A New York resume writer tells the story of submitting names of two executives to a recruiter who was unimpressed with both candidates, one because his name was nowhere to be found on the Web, and the other because his published-online controversial political views turned the recruiter off. Another career expert tells of trying to look up an old colleague and finding only outdated information on him on the Web. Had he ensured that his online information was current and visible, the career guru would have told him about a great job vacancy.
You can pump up your online presence through branded storytelling in a variety of venues. But, it’s not the means of delivering an online presence that is most important: it’s the content, and specifically, the story-supported personal-branding content. Career expert Deborah Wile Dib, whom we first met in Chapter 4, notes that “companies and recruiters are looking for passive candidates and active candidates with strong brands “Â clearly defined value propositions and differentiators. They are looking for fit. They are looking for authenticity and passion “Â the courage of a candidate to be real.”Â
What better way to be real than by telling your own compelling story? Following are some media in which you can do so:
Social and Business Networks. Many recruiters and job-seekers connect though online business and social networks. Recruiters, who cite such networks as Ryze, Ecademy, Jigsaw, Xing, LinkedIn, Jobster, and the people search engine, ZoomInfo (like these networks because they can learn about prospective candidates, as well as find out who else knows these prospects. They can approach passive candidates through contacts both parties trust. A major job-seeker advantage is that most of these networks provide an opportunity to build a profile on the networking site, thus a chance to engage in storied personal branding.
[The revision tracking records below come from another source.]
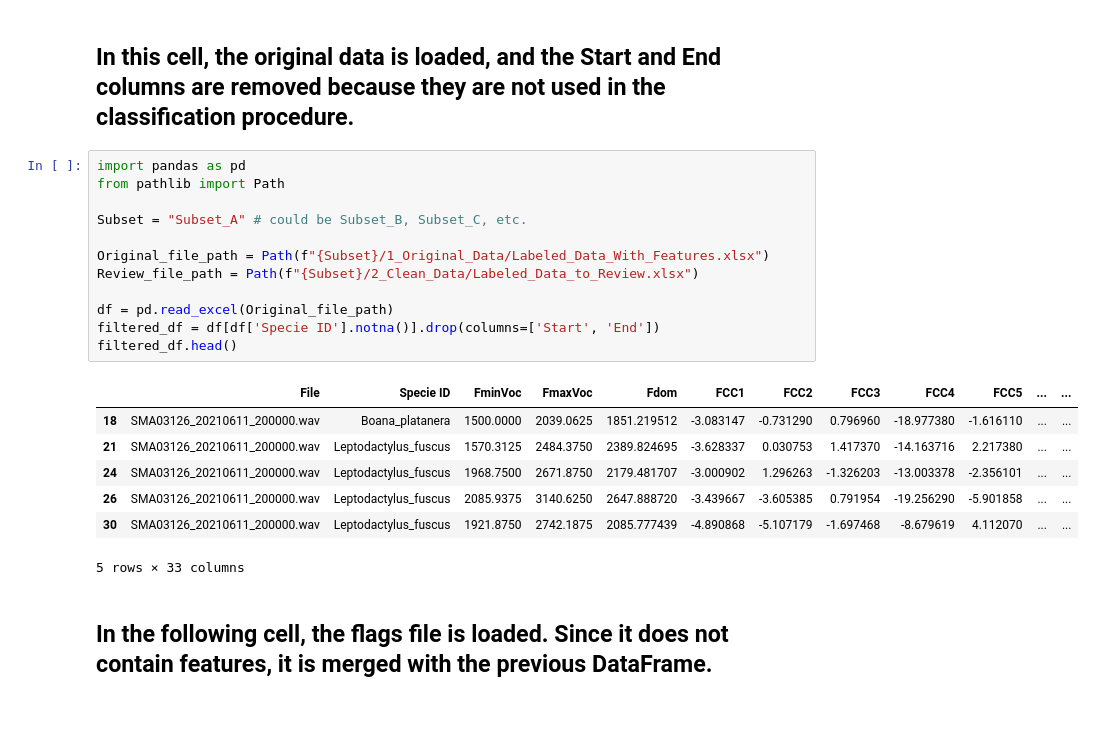
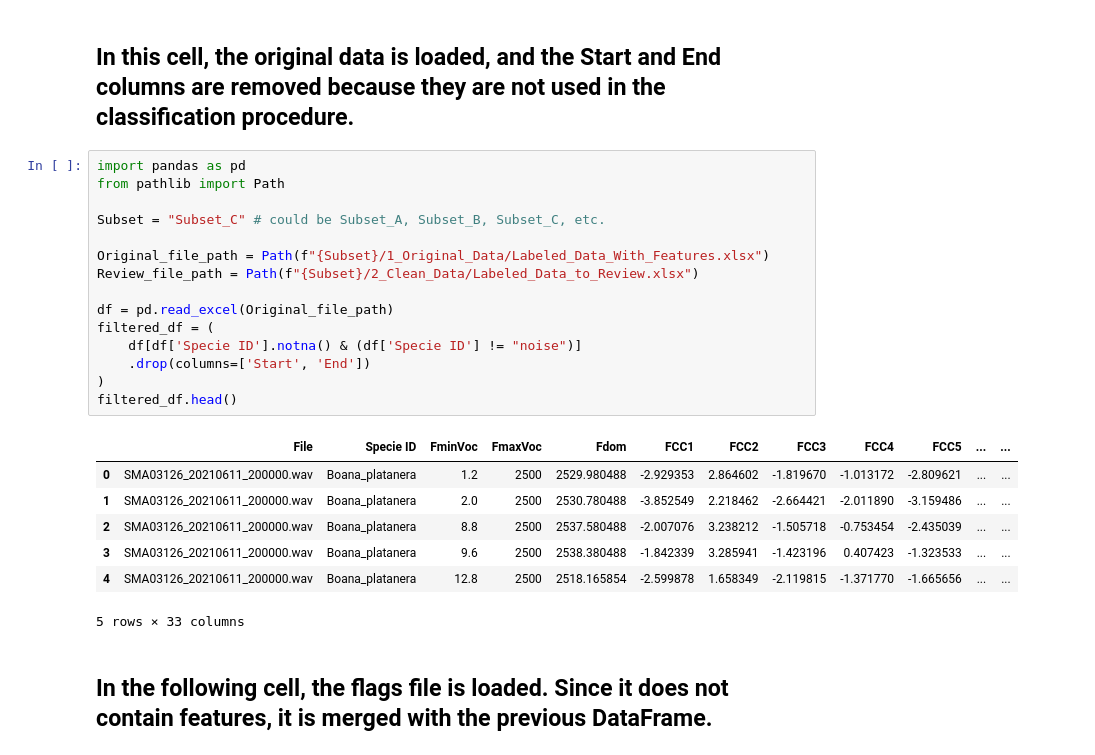
Before and after one commit to jongalon/classification-task, a Jupyter notebook: Organize_data.ipynb, the cells around one changed output. Saved outputs shown, nothing was run; the diff lists cells and outputs as text; blank space fills up the shorter version.

Commit message:
Implement feature for selecting subset to enhance user experience and fix bug when filtering noise

```diff
--- a/Organize_data.ipynb
+++ b/Organize_data.ipynb
@@ -3,22 +3,25 @@
 # %%
 import pandas as pd
 from pathlib import Path
 
-Subset = "Subset_A" # could be Subset_B, Subset_C, etc.
+Subset = "Subset_C" # could be Subset_A, Subset_B, Subset_C, etc.
 
 Original_file_path = Path(f"{Subset}/1_Original_Data/Labeled_Data_With_Features.xlsx")
 Review_file_path = Path(f"{Subset}/2_Clean_Data/Labeled_Data_to_Review.xlsx")
 
 df = pd.read_excel(Original_file_path)
-filtered_df = df[df['Specie ID'].notna()].drop(columns=['Start', 'End'])
+filtered_df = (
+    df[df['Specie ID'].notna() & (df['Specie ID'] != "noise")]
+    .drop(columns=['Start', 'End'])
+)
 filtered_df.head()
 # %% [output]
 |  | File | Specie ID | FminVoc | FmaxVoc | Fdom | FCC1 | FCC2 | FCC3 | FCC4 | FCC5 | ... | ... |
-| 18 | SMA03126_20210611_200000.wav | Boana_platanera | 1500.0000 | 2039.0625 | 1851.219512 | -3.083147 | -0.731290 | 0.796960 | -18.977380 | -1.616110 | ... | ... |
-| 21 | SMA03126_20210611_200000.wav | Leptodactylus_fuscus | 1570.3125 | 2484.3750 | 2389.824695 | -3.628337 | 0.030753 | 1.417370 | -14.163716 | 2.217380 | ... | ... |
-| 24 | SMA03126_20210611_200000.wav | Leptodactylus_fuscus | 1968.7500 | 2671.8750 | 2179.481707 | -3.000902 | 1.296263 | -1.326203 | -13.003378 | -2.356101 | ... | ... |
-| 26 | SMA03126_20210611_200000.wav | Leptodactylus_fuscus | 2085.9375 | 3140.6250 | 2647.888720 | -3.439667 | -3.605385 | 0.791954 | -19.256290 | -5.901858 | ... | ... |
-| 30 | SMA03126_20210611_200000.wav | Leptodactylus_fuscus | 1921.8750 | 2742.1875 | 2085.777439 | -4.890868 | -5.107179 | -1.697468 | -8.679619 | 4.112070 | ... | ... |
+| 0 | SMA03126_20210611_200000.wav | Boana_platanera | 1.2 | 2500 | 2529.980488 | -2.929353 | 2.864602 | -1.819670 | -1.013172 | -2.809621 | ... | ... |
+| 1 | SMA03126_20210611_200000.wav | Boana_platanera | 2.0 | 2500 | 2530.780488 | -3.852549 | 2.218462 | -2.664421 | -2.011890 | -3.159486 | ... | ... |
+| 2 | SMA03126_20210611_200000.wav | Boana_platanera | 8.8 | 2500 | 2537.580488 | -2.007076 | 3.238212 | -1.505718 | -0.753454 | -2.435039 | ... | ... |
+| 3 | SMA03126_20210611_200000.wav | Boana_platanera | 9.6 | 2500 | 2538.380488 | -1.842339 | 3.285941 | -1.423196 | 0.407423 | -1.323533 | ... | ... |
+| 4 | SMA03126_20210611_200000.wav | Boana_platanera | 12.8 | 2500 | 2518.165854 | -2.599878 | 1.658349 | -2.119815 | -1.371770 | -1.665656 | ... | ... |
 5 rows × 33 columns
 # %% [markdown]
 ## In the following cell, the flags file is loaded. Since it does not contain features, it is merged with the previous DataFrame.
```
Also changed, not shown: parts of 1 cell of this notebook.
Blogging. A blog (short for “Web log”Â) is defined by Jay Cross as “a Website with dated entries, usually by a single author, often accompanied by links to other blogs that the site’s editor visits on a regular basis.”Â As of February 2006, people were launching new blogs at a rate of 75,000 a day, according to K. C. Jones of TechWeb News. Job-seekers can create blogs to build their personal brand. Consider starting one to raise your visibility to employers and help them get to know your story. Blogs provide the opportunity to reveal your personality. “Blogologist”Â Alex Halavais, interviewed by Danielle Sacks for Fast Company, notes that a “medium”Â blog readership of 1,000 people a day can mean an additional 1,000 souls who will have the blogger in mind when a job opens up.